--- The problem ---
The entries that follow need to be reproduced exactly, minus any images.

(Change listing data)
_ _ _ _ _ _ _
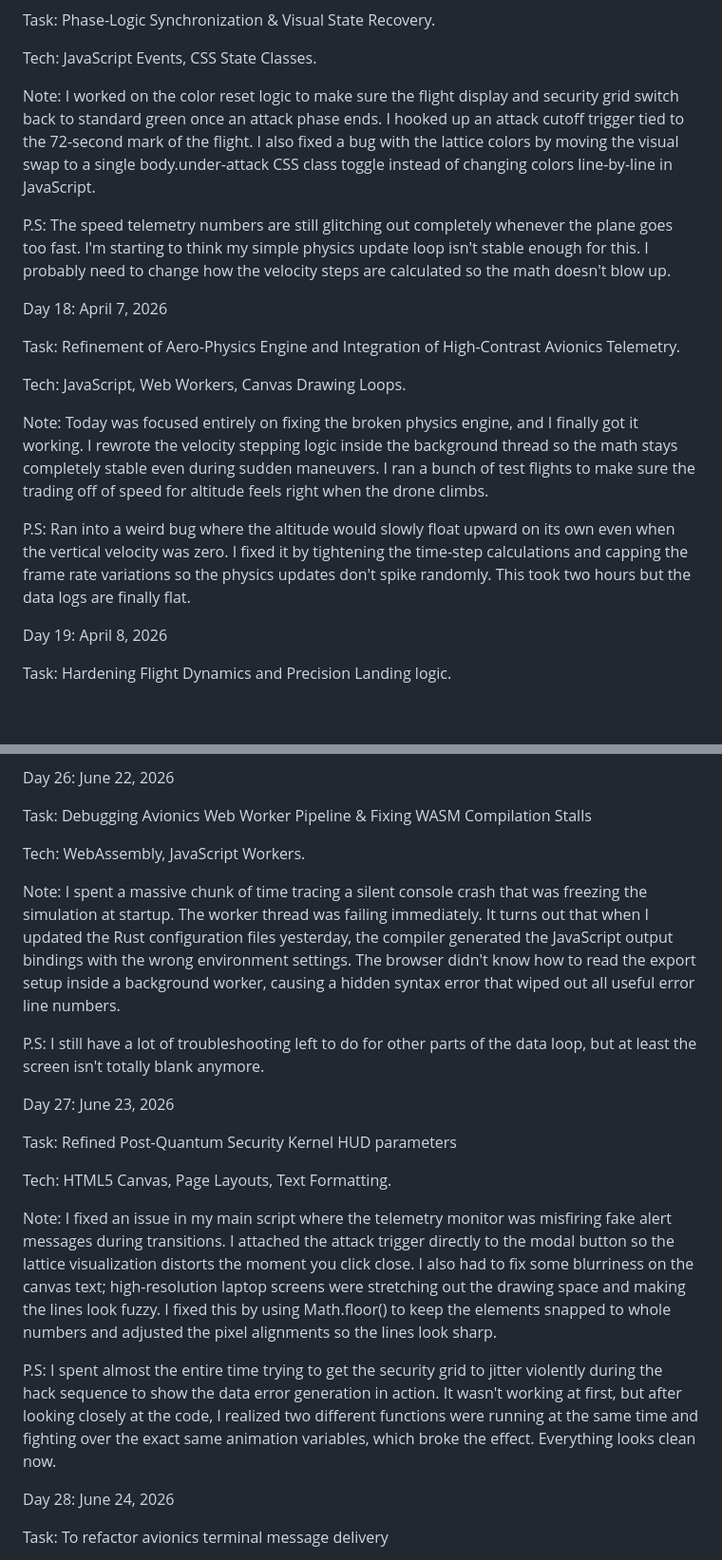
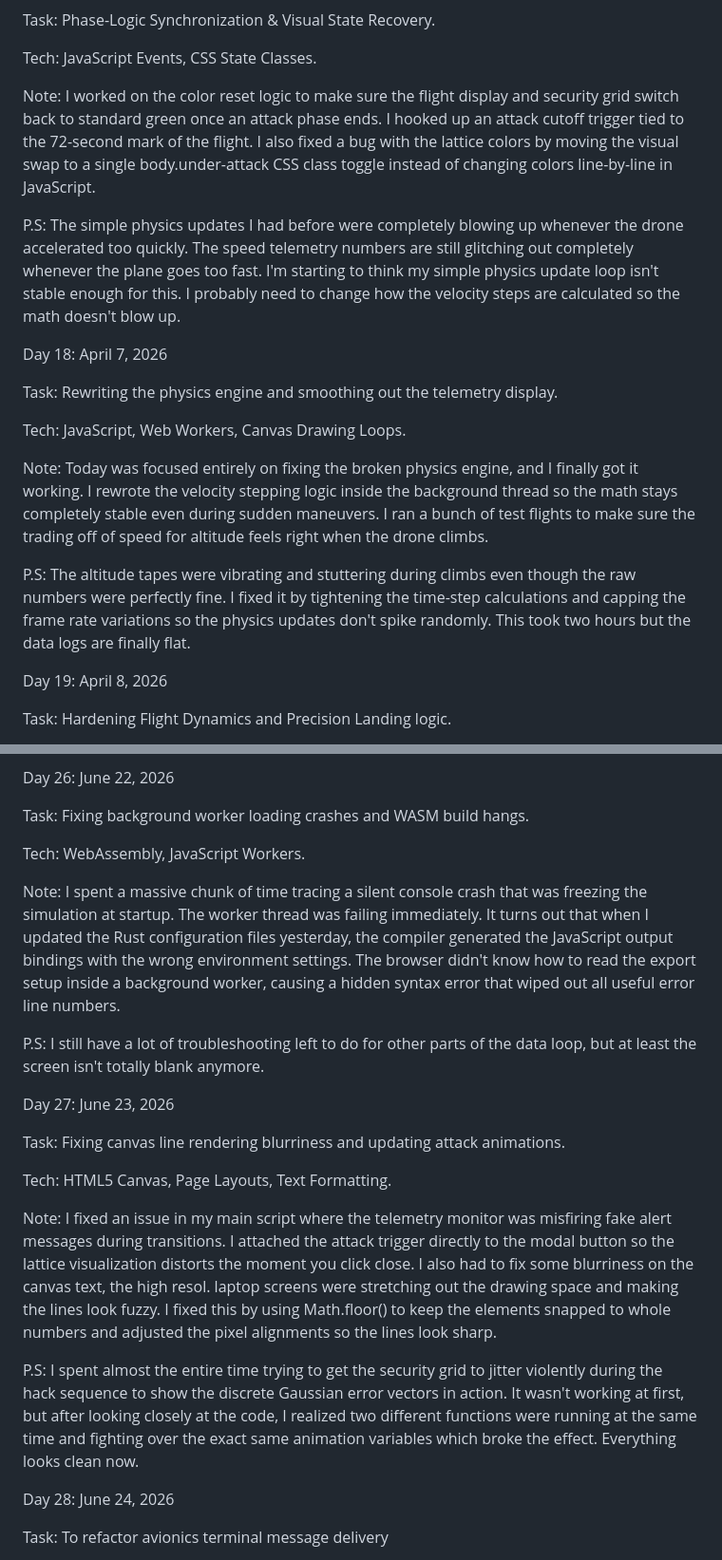
Before and after one commit to Toshani-tech/quantum-safe-cockpit, a Markdown page: docs/LOGBOOK.md, 2 parts joined by grey strips. Shown at 95% size. Drawn GitHub-style; blank space fills up the shorter version.

```diff
--- a/docs/LOGBOOK.md
+++ b/docs/LOGBOOK.md
@@ -165,19 +165,20 @@ Task: Phase-Logic Synchronization & Visual State Recovery.
 
 Tech: JavaScript Events, CSS State Classes.
 
-Note: I worked on the color reset logic to make sure the flight display and security grid switch back to standard green once an attack phase ends. I hooked up an attack cutoff trigger tied to the 72-second mark of the flight. I also fixed a bug with the lattice colors by moving the visual swap to a single body.under-attack CSS class toggle instead of changing colors line-by-line in JavaScript.
+Note: I worked on the color reset logic to make sure the flight display and security grid switch back to standard green once an attack phase ends. I hooked up an attack cutoff trigger tied to the 72-second mark of the flight. I also fixed a bug with the lattice colors by moving the visual swap to a single
+body.under-attack CSS class toggle instead of changing colors line-by-line in JavaScript.
 
-P.S: The speed telemetry numbers are still glitching out completely whenever the plane goes too fast. I'm starting to think my simple physics update loop isn't stable enough for this. I probably need to change how the velocity steps are calculated so the math doesn't blow up.
+P.S: The simple physics updates I had before were completely blowing up whenever the drone accelerated too quickly. The speed telemetry numbers are still glitching out completely whenever the plane goes too fast. I'm starting to think my simple physics update loop isn't stable enough for this. I probably need to change how the velocity steps are calculated so the math doesn't blow up.
 
 Day 18: April 7, 2026
 
-Task: Refinement of Aero-Physics Engine and Integration of High-Contrast Avionics Telemetry.
+Task: Rewriting the physics engine and smoothing out the telemetry display.
 
 Tech: JavaScript, Web Workers, Canvas Drawing Loops.
 
 Note: Today was focused entirely on fixing the broken physics engine, and I finally got it working. I rewrote the velocity stepping logic inside the background thread so the math stays completely stable even during sudden maneuvers. I ran a bunch of test flights to make sure the trading off of speed for altitude feels right when the drone climbs.
 
-P.S: Ran into a weird bug where the altitude would slowly float upward on its own even when the vertical velocity was zero. I fixed it by tightening the time-step calculations and capping the frame rate variations so the physics updates don't spike randomly. This took two hours but the data logs are finally flat.
+P.S: The altitude tapes were vibrating and stuttering during climbs even though the raw numbers were perfectly fine. I fixed it by tightening the time-step calculations and capping the frame rate variations so the physics updates don't spike randomly. This took two hours but the data logs are finally flat.
 
 Day 19: April 8, 2026
 
@@ -251,7 +252,7 @@ P.S: Right now my entire app is showing a completely blank black screen on launc
 
 Day 26: June 22, 2026
 
-Task: Debugging Avionics Web Worker Pipeline & Fixing WASM Compilation Stalls
+Task: Fixing background worker loading crashes and WASM build hangs.
 
 Tech: WebAssembly, JavaScript Workers.
 
@@ -261,13 +262,13 @@ P.S: I still have a lot of troubleshooting left to do for other parts of the dat
 
 Day 27: June 23, 2026
 
-Task: Refined Post-Quantum Security Kernel HUD parameters
+Task: Fixing canvas line rendering blurriness and updating attack animations.
 
 Tech: HTML5 Canvas, Page Layouts, Text Formatting.
 
-Note: I fixed an issue in my main script where the telemetry monitor was misfiring fake alert messages during transitions. I attached the attack trigger directly to the modal button so the lattice visualization distorts the moment you click close. I also had to fix some blurriness on the canvas text; high-resolution laptop screens were stretching out the drawing space and making the lines look fuzzy. I fixed this by using Math.floor() to keep the elements snapped to whole numbers and adjusted the pixel alignments so the lines look sharp.
+Note: I fixed an issue in my main script where the telemetry monitor was misfiring fake alert messages during transitions. I attached the attack trigger directly to the modal button so the lattice visualization distorts the moment you click close. I also had to fix some blurriness on the canvas text, the high resol. laptop screens were stretching out the drawing space and making the lines look fuzzy. I fixed this by using Math.floor() to keep the elements snapped to whole numbers and adjusted the pixel alignments so the lines look sharp.
 
-P.S: I spent almost the entire time trying to get the security grid to jitter violently during the hack sequence to show the data error generation in action. It wasn't working at first, but after looking closely at the code, I realized two different functions were running at the same time and fighting over the exact same animation variables, which broke the effect. Everything looks clean now.
+P.S: I spent almost the entire time trying to get the security grid to jitter violently during the hack sequence to show the discrete Gaussian error vectors in action. It wasn't working at first, but after looking closely at the code, I realized two different functions were running at the same time and fighting over the exact same animation variables which broke the effect. Everything looks clean now.
 
 Day 28: June 24, 2026
 
```
Also changed, not shown: other parts of docs/LOGBOOK.md (+11 -11 lines).
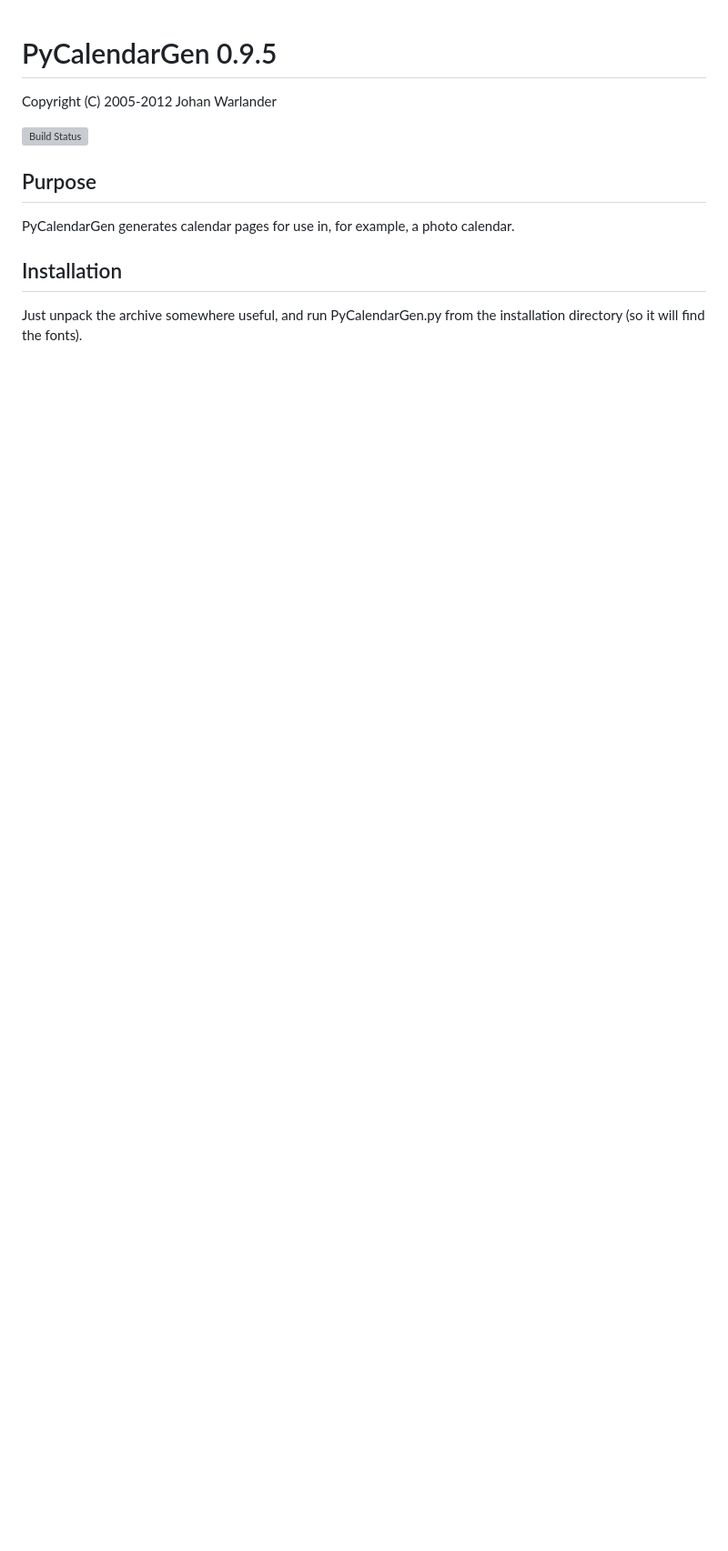
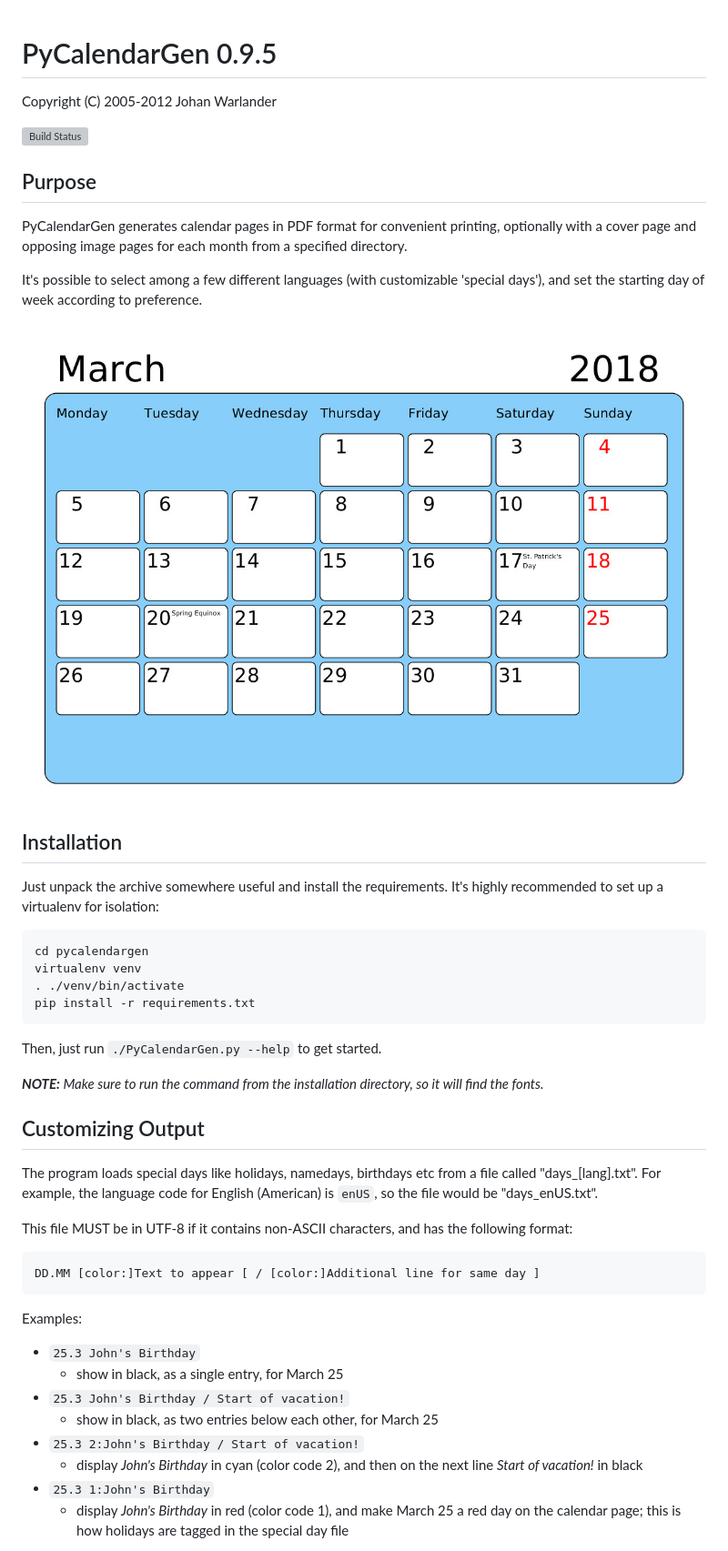
Before and after one commit to jwarlander/pycalendargen, a Markdown page: README.md, the part around the change printed below. Shown: that part at 91% size. Rendered like a GitHub page; pictures changed too: doc/images/2018-03.jpg (added); blank space fills up the shorter version; grey boxes are pictures that could not be loaded.

Commit message:
Move docs + improve README

```diff
--- a/README.md
+++ b/README.md
@@ -8,13 +8,52 @@ Copyright (C) 2005-2012 Johan Warlander
 Purpose
 -------
 
-PyCalendarGen generates calendar pages for use in, for example, a
-photo calendar.
+PyCalendarGen generates calendar pages in PDF format for convenient printing,
+optionally with a cover page and opposing image pages for each month from a specified directory.
 
+It's possible to select among a few different languages (with customizable 'special days'), and set the starting day of week according to preference.
+
+![Calendar Page 2018-03](doc/images/2018-03.jpg)
 
 Installation
 ------------
 
-Just unpack the archive somewhere useful, and run PyCalendarGen.py
-from the installation directory (so it will find the fonts).
+Just unpack the archive somewhere useful and install the requirements. It's
+highly recommended to set up a virtualenv for isolation:
 
+    cd pycalendargen
+    virtualenv venv
+    . ./venv/bin/activate
+    pip install -r requirements.txt
+
+Then, just run `./PyCalendarGen.py --help` to get started.
+
+_**NOTE:** Make sure to run the command from the installation directory, so it will find the fonts._
+
+
+Customizing Output
+------------------
+
+The program loads special days like holidays, namedays, birthdays etc
+from a file called "days_[lang].txt". For example, the language code
+for English (American) is `enUS`, so the file would be "days_enUS.txt".
+
+This file MUST be in UTF-8 if it contains non-ASCII characters, and
+has the following format:
+
+    DD.MM [color:]Text to appear [ / [color:]Additional line for same day ]
+
+Examples:
+
+-   `25.3 John's Birthday`
+    -   show in black, as a single entry, for March 25
+-   `25.3 John's Birthday / Start of vacation!`
+    -   show in black, as two entries below each other, for March 25
+-   `25.3 2:John's Birthday / Start of vacation!`
+    -   display _John's Birthday_ in cyan (color code 2), and then on
+        the next line _Start of vacation!_ in black
+-   `25.3 1:John's Birthday`
+    -   display _John's Birthday_ in red (color code 1), and make March
+        25 a red day on the calendar page; this is how holidays are tagged
+        in the special day file
+
```
Also changed, not shown: other parts of README.md (+15 -0 lines), 1 other file.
_ _ _ _ _ _ _
--- Solution below ---
Before and after one commit to Toshani-tech/quantum-safe-cockpit, a Markdown page: docs/LOGBOOK.md, 2 parts joined by grey strips. Shown at 95% size. Drawn GitHub-style; blank space fills up the shorter version.

```diff
--- a/docs/LOGBOOK.md
+++ b/docs/LOGBOOK.md
@@ -165,19 +165,20 @@ Task: Phase-Logic Synchronization & Visual State Recovery.
 
 Tech: JavaScript Events, CSS State Classes.
 
-Note: I worked on the color reset logic to make sure the flight display and security grid switch back to standard green once an attack phase ends. I hooked up an attack cutoff trigger tied to the 72-second mark of the flight. I also fixed a bug with the lattice colors by moving the visual swap to a single body.under-attack CSS class toggle instead of changing colors line-by-line in JavaScript.
+Note: I worked on the color reset logic to make sure the flight display and security grid switch back to standard green once an attack phase ends. I hooked up an attack cutoff trigger tied to the 72-second mark of the flight. I also fixed a bug with the lattice colors by moving the visual swap to a single
+body.under-attack CSS class toggle instead of changing colors line-by-line in JavaScript.
 
-P.S: The speed telemetry numbers are still glitching out completely whenever the plane goes too fast. I'm starting to think my simple physics update loop isn't stable enough for this. I probably need to change how the velocity steps are calculated so the math doesn't blow up.
+P.S: The simple physics updates I had before were completely blowing up whenever the drone accelerated too quickly. The speed telemetry numbers are still glitching out completely whenever the plane goes too fast. I'm starting to think my simple physics update loop isn't stable enough for this. I probably need to change how the velocity steps are calculated so the math doesn't blow up.
 
 Day 18: April 7, 2026
 
-Task: Refinement of Aero-Physics Engine and Integration of High-Contrast Avionics Telemetry.
+Task: Rewriting the physics engine and smoothing out the telemetry display.
 
 Tech: JavaScript, Web Workers, Canvas Drawing Loops.
 
 Note: Today was focused entirely on fixing the broken physics engine, and I finally got it working. I rewrote the velocity stepping logic inside the background thread so the math stays completely stable even during sudden maneuvers. I ran a bunch of test flights to make sure the trading off of speed for altitude feels right when the drone climbs.
 
-P.S: Ran into a weird bug where the altitude would slowly float upward on its own even when the vertical velocity was zero. I fixed it by tightening the time-step calculations and capping the frame rate variations so the physics updates don't spike randomly. This took two hours but the data logs are finally flat.
+P.S: The altitude tapes were vibrating and stuttering during climbs even though the raw numbers were perfectly fine. I fixed it by tightening the time-step calculations and capping the frame rate variations so the physics updates don't spike randomly. This took two hours but the data logs are finally flat.
 
 Day 19: April 8, 2026
 
@@ -251,7 +252,7 @@ P.S: Right now my entire app is showing a completely blank black screen on launc
 
 Day 26: June 22, 2026
 
-Task: Debugging Avionics Web Worker Pipeline & Fixing WASM Compilation Stalls
+Task: Fixing background worker loading crashes and WASM build hangs.
 
 Tech: WebAssembly, JavaScript Workers.
 
@@ -261,13 +262,13 @@ P.S: I still have a lot of troubleshooting left to do for other parts of the dat
 
 Day 27: June 23, 2026
 
-Task: Refined Post-Quantum Security Kernel HUD parameters
+Task: Fixing canvas line rendering blurriness and updating attack animations.
 
 Tech: HTML5 Canvas, Page Layouts, Text Formatting.
 
-Note: I fixed an issue in my main script where the telemetry monitor was misfiring fake alert messages during transitions. I attached the attack trigger directly to the modal button so the lattice visualization distorts the moment you click close. I also had to fix some blurriness on the canvas text; high-resolution laptop screens were stretching out the drawing space and making the lines look fuzzy. I fixed this by using Math.floor() to keep the elements snapped to whole numbers and adjusted the pixel alignments so the lines look sharp.
+Note: I fixed an issue in my main script where the telemetry monitor was misfiring fake alert messages during transitions. I attached the attack trigger directly to the modal button so the lattice visualization distorts the moment you click close. I also had to fix some blurriness on the canvas text, the high resol. laptop screens were stretching out the drawing space and making the lines look fuzzy. I fixed this by using Math.floor() to keep the elements snapped to whole numbers and adjusted the pixel alignments so the lines look sharp.
 
-P.S: I spent almost the entire time trying to get the security grid to jitter violently during the hack sequence to show the data error generation in action. It wasn't working at first, but after looking closely at the code, I realized two different functions were running at the same time and fighting over the exact same animation variables, which broke the effect. Everything looks clean now.
+P.S: I spent almost the entire time trying to get the security grid to jitter violently during the hack sequence to show the discrete Gaussian error vectors in action. It wasn't working at first, but after looking closely at the code, I realized two different functions were running at the same time and fighting over the exact same animation variables which broke the effect. Everything looks clean now.
 
 Day 28: June 24, 2026
 
```
Also changed, not shown: other parts of docs/LOGBOOK.md (+11 -11 lines).
Before and after one commit to jwarlander/pycalendargen, a Markdown page: README.md, the part around the change printed below. Shown: that part at 91% size. Rendered like a GitHub page; pictures changed too: doc/images/2018-03.jpg (added); blank space fills up the shorter version; grey boxes are pictures that could not be loaded.

Commit message:
Move docs + improve README

```diff
--- a/README.md
+++ b/README.md
@@ -8,13 +8,52 @@ Copyright (C) 2005-2012 Johan Warlander
 Purpose
 -------
 
-PyCalendarGen generates calendar pages for use in, for example, a
-photo calendar.
+PyCalendarGen generates calendar pages in PDF format for convenient printing,
+optionally with a cover page and opposing image pages for each month from a specified directory.
 
+It's possible to select among a few different languages (with customizable 'special days'), and set the starting day of week according to preference.
+
+![Calendar Page 2018-03](doc/images/2018-03.jpg)
 
 Installation
 ------------
 
-Just unpack the archive somewhere useful, and run PyCalendarGen.py
-from the installation directory (so it will find the fonts).
+Just unpack the archive somewhere useful and install the requirements. It's
+highly recommended to set up a virtualenv for isolation:
 
+    cd pycalendargen
+    virtualenv venv
+    . ./venv/bin/activate
+    pip install -r requirements.txt
+
+Then, just run `./PyCalendarGen.py --help` to get started.
+
+_**NOTE:** Make sure to run the command from the installation directory, so it will find the fonts._
+
+
+Customizing Output
+------------------
+
+The program loads special days like holidays, namedays, birthdays etc
+from a file called "days_[lang].txt". For example, the language code
+for English (American) is `enUS`, so the file would be "days_enUS.txt".
+
+This file MUST be in UTF-8 if it contains non-ASCII characters, and
+has the following format:
+
+    DD.MM [color:]Text to appear [ / [color:]Additional line for same day ]
+
+Examples:
+
+-   `25.3 John's Birthday`
+    -   show in black, as a single entry, for March 25
+-   `25.3 John's Birthday / Start of vacation!`
+    -   show in black, as two entries below each other, for March 25
+-   `25.3 2:John's Birthday / Start of vacation!`
+    -   display _John's Birthday_ in cyan (color code 2), and then on
+        the next line _Start of vacation!_ in black
+-   `25.3 1:John's Birthday`
+    -   display _John's Birthday_ in red (color code 1), and make March
+        25 a red day on the calendar page; this is how holidays are tagged
+        in the special day file
+
```
Also changed, not shown: other parts of README.md (+15 -0 lines), 1 other file.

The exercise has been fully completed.